By Michael Lundin, ,
Published November 29, 2015
This small, central Idaho city of about 8,000 is wilting in the international spotlight brought by what was supposed to be a joyous occasion, and a much-anticipated celebration welcoming back a long-lost son has been canceled.
For years, the town has rallied, hoped and prayed for the return of Sgt. Bowe Bergdahl, the polite and sensitive boy who was home-schooled by his parents, attended Sovereign Redeemer Presbyterian Church, took ballet lessons in nearby Ketchum and worked as a barista at Zaney's coffee shop on River Street before enlisting in the Army in 2008. Captured by the Taliban a year into his tour, Bergdahl was held for five years until Saturday's dramatic announcement that he'd been swapped for five of Guantanamo Bay's most dangerous prisoners.
But the jubilation that followed his release has given way to confusion and fear, as questions about whether Bergdahl was a deserter have surfaced. City Hall has been inundated with angry letters and emails from around the country. The long-planned "Welcome Back, Bowe" celebration, planned for June 28 in Hop Porter Park, was canceled Wednesday amid growing claims by Bergdahl's fellow soldiers that he deserves no honor.
“This man deserves no welcome," reads one of the many emails City Administrator Heather Dawson has fielded at City Hall. "His reward is being alive, unlike the brave soldiers who actually followed their orders and continued to search for him knowing full well he had deserted his post.”
“You and anyone else involved in organizing this farce of a celebration should be ashamed of yourselves,” reads another.
Some employees and the businesses that have supported Bowe’s release have received angry messages from people both around the country and even from within the once close-knit community.
Dawson calls the issue “polarizing,” and says the small town can feel the world eyes, through the convoy of television trucks and journalists that have descended into the picturesque Wood River Valley.
On Wednesday afternoon, Dawson issued a press release saying, “In the interest of public safety, the event will be canceled. Hailey, a town of 8,000 does not have the infrastructure to support an event of the size this could become. “
“All of America is watching your little town and hoping the right thing is done,” read one e-mail.
But others write in support of Bergdahl, his hometown and the American president who struck a pricey deal to bring home America's last remaining prisoner of war.
“The President knows very well that we cannot leave an American behind, no matter the case. His decision is right and patriotic. The outcry that follows is more of the same. The outcry comes from circles that hate President Obama from the first day in the Oval Office. It is not only sad but also despicable that the hate for the President is now being visited upon Bowe Bergdahl. “
“I think that most of these people that are passing judgment have no idea, and they ought to be ashamed of themselves. Let's get him home and then things can be looked into. But lets not forget that he’s spent five years in captivity for whatever reasons this happened.”
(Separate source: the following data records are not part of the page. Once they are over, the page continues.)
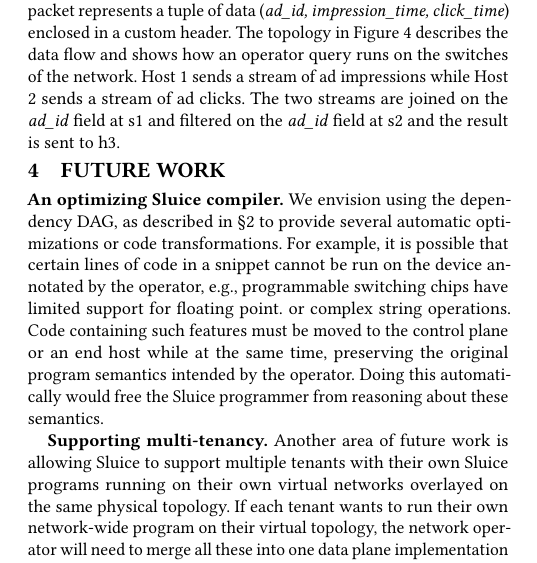
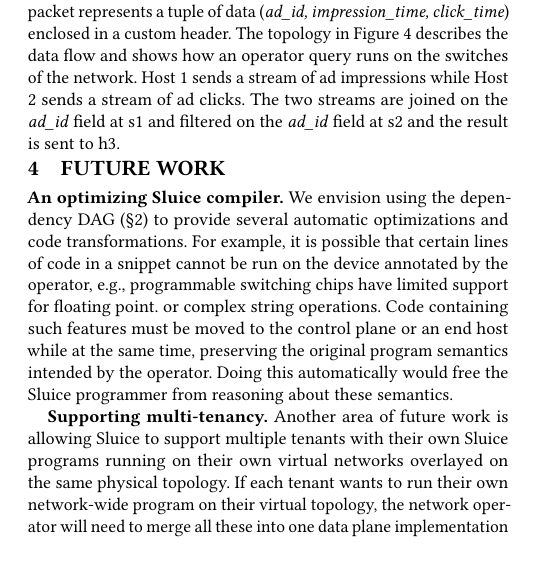
Before and after one commit to vnatesh/sluice_demo_paper, a LaTeX paper (paper.tex, which reads body.tex): part of one column of page 2 of 3, cut so that both start at the same text. Compiled offline with pdfLaTeX.

Commit message:
Shrink to 2.

```diff
--- a/body.tex
+++ b/body.tex
@@ -142,8 +142,8 @@ field at s2 and the result is sent to h3.
 
 
 \section{Future Work}
-\textbf{An optimizing Sluice compiler.} We envision using the dependency DAG, as described in \S\ref{design} to
-provide several automatic optimizations or code transformations. For example,
+\textbf{An optimizing Sluice compiler.} We envision using the dependency DAG (\S\ref{design}) to
+provide several automatic optimizations and code transformations. For example,
 it is possible that certain lines of code in a snippet cannot be run on the
 device annotated by the operator, e.g., programmable switching chips have
 limited support for floating point. or complex string operations. Code
```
While the nation debates Bergdahl's just deserts, most Hailey residents stay defiantly positive that their hometown soldier has been freed. The yellow ribbons still circle trees and signs saying "Bowe is free at last!" hang in front of shops. Most folks are glad Bergdahl is safe, and willing to reserve judgment about what he did.
"It's not like he’s been vacationing at Disneyland for five years," said Sherry Horton, a former roommate of Bergdahl, told Fox News. "He’s been going through a lot so not only should we find out the truth but also take into account everything that’s happened over the five years."
Sue Martin, who has been a spokeswoman for the Bergdahl family, said the town will stand by Bergdahl.
"We’re going to have somebody here who’s going to need our support and help and the transition back into his life," said Martin. "Bowe’s going to write the next chapter in his book supposedly right here in Hailey and we’ll see what his needs are, he’s going to have to have some privacy I’m sure absolutely and the military of course will get him started on that road to healing – physically, emotionally and psychologically. We’ll be his support system for what he needs."
But as Fox News interviewed townspeople whose bemusement at the media attention has quickly given way to annoyance, one man approached to offer his opinion.
"He's a deserter, you know," he said, before striding away.
Fox News' Dan Springer contributed to this report